Last year, Democrats chose newly elected Virginia Governor Tim Kaine to deliver the Democratic response to President Bush's State of the Union address. Kaine barely mentioned the war in Iraq and mostly spoke about domestic issues, just as President Bush did tonight. He was a red state Governor who won with a smile on his face.
This year Democrats--perhaps reflecting their newfound confidence--chose another Virginian to rebut Bush, but one who's not afraid to go toe to toe with the President, both on domestic policy and matters of war and peace. Unlike Kaine, Webb is more likely to scowl than smile. His implicit message is that serious times deserve serious men.
Webb's upset of George Allen and now infamous exchange with President Bush at the White House in November set the tone for the new Congress. When asked by Bush "How's your boy?" a reference to Webb's 24-year-old son serving as a Marine in Iraq, Webb responded: "I'd like to get them out of Iraq, Mr. President."
"That's not what I asked you," Bush said. "How's your boy?"
"That's between me and my boy, Mr. President," Webb said, ending the conversation.
The moment was a deeply symbolic one, proving that President Bush's days of ruling like a king had come to an end. Democrats could be blunt, uncompromising and outspoken. During his campaign, the former Republican Secretary of the Navy "transformed into one of the unlikeliest protest candidates ever," Bob Moser wrote of Webb last October. Now he's becoming a similarly unlikely spokesman for his party.
In his speech tonight, Webb emphasized two issues that brought him and so many other new Democrats to Congress: the rising inequality between rich and poor and the toll the war in Iraq has taken on this nation.
Webb is a keen student of history and the strongest part of his speech came when he invoked the leadership of presidents past.
"Regarding the economic imbalance in our country, I am reminded of the situation President Theodore Roosevelt faced in the early days of the 20th century. America was then, as now, drifting apart along class lines. The so-called robber barons were unapologetically raking in a huge percentage of the national wealth. The dispossessed workers at the bottom were threatening revolt.
Roosevelt spoke strongly against these divisions. He told his fellow Republicans that they must set themselves ‘as resolutely against improper corporate influence on the one hand as against demagogy and mob rule on the other.' And he did something about it.
As I look at Iraq, I recall the words of former general and soon-to-be President Dwight Eisenhower during the dark days of the Korean War, which had fallen into a bloody stalemate. 'When comes the end?' asked the General who had commanded our forces in Europe during World War Two. And as soon as he became President, he brought the Korean War to an end.
These Presidents took the right kind of action, for the benefit of the American people and for the health of our relations around the world.
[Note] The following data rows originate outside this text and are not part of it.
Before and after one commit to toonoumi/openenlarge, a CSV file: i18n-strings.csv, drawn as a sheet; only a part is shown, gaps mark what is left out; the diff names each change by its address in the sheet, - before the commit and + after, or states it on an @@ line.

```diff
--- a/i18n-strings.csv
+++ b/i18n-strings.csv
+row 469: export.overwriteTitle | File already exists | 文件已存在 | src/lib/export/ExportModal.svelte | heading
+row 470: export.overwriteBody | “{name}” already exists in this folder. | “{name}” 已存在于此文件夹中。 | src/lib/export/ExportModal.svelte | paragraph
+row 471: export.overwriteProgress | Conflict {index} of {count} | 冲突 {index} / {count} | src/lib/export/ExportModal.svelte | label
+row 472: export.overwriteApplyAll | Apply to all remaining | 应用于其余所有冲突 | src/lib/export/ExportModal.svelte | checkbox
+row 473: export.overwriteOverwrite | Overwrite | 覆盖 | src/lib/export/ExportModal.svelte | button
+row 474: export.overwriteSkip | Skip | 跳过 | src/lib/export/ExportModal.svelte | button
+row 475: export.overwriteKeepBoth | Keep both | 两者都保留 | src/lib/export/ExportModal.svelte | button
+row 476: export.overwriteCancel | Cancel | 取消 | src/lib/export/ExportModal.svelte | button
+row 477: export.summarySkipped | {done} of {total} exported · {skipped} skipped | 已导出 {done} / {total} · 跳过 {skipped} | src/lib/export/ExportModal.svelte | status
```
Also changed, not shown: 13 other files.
Tonight we are calling on this President to take similar action, in both areas. If he does, we will join him. If he does not, we will be showing him the way."
Take just one instance that often gets forgotten these days: New Orleans. At the beginning of his speech Webb said that he hoped the President was "serious about…restoring the vitality of New Orleans." In fact, tonight Bush conveniently failed to mention Hurricane Katrina. "I do not see myself voting for any more money for these reconstruction and economic projects inside Iraq when we have places like New Orleans that haven't gotten help," Webb said recently. Leadership--both foreign and domestic--Webb realizes, begins at home.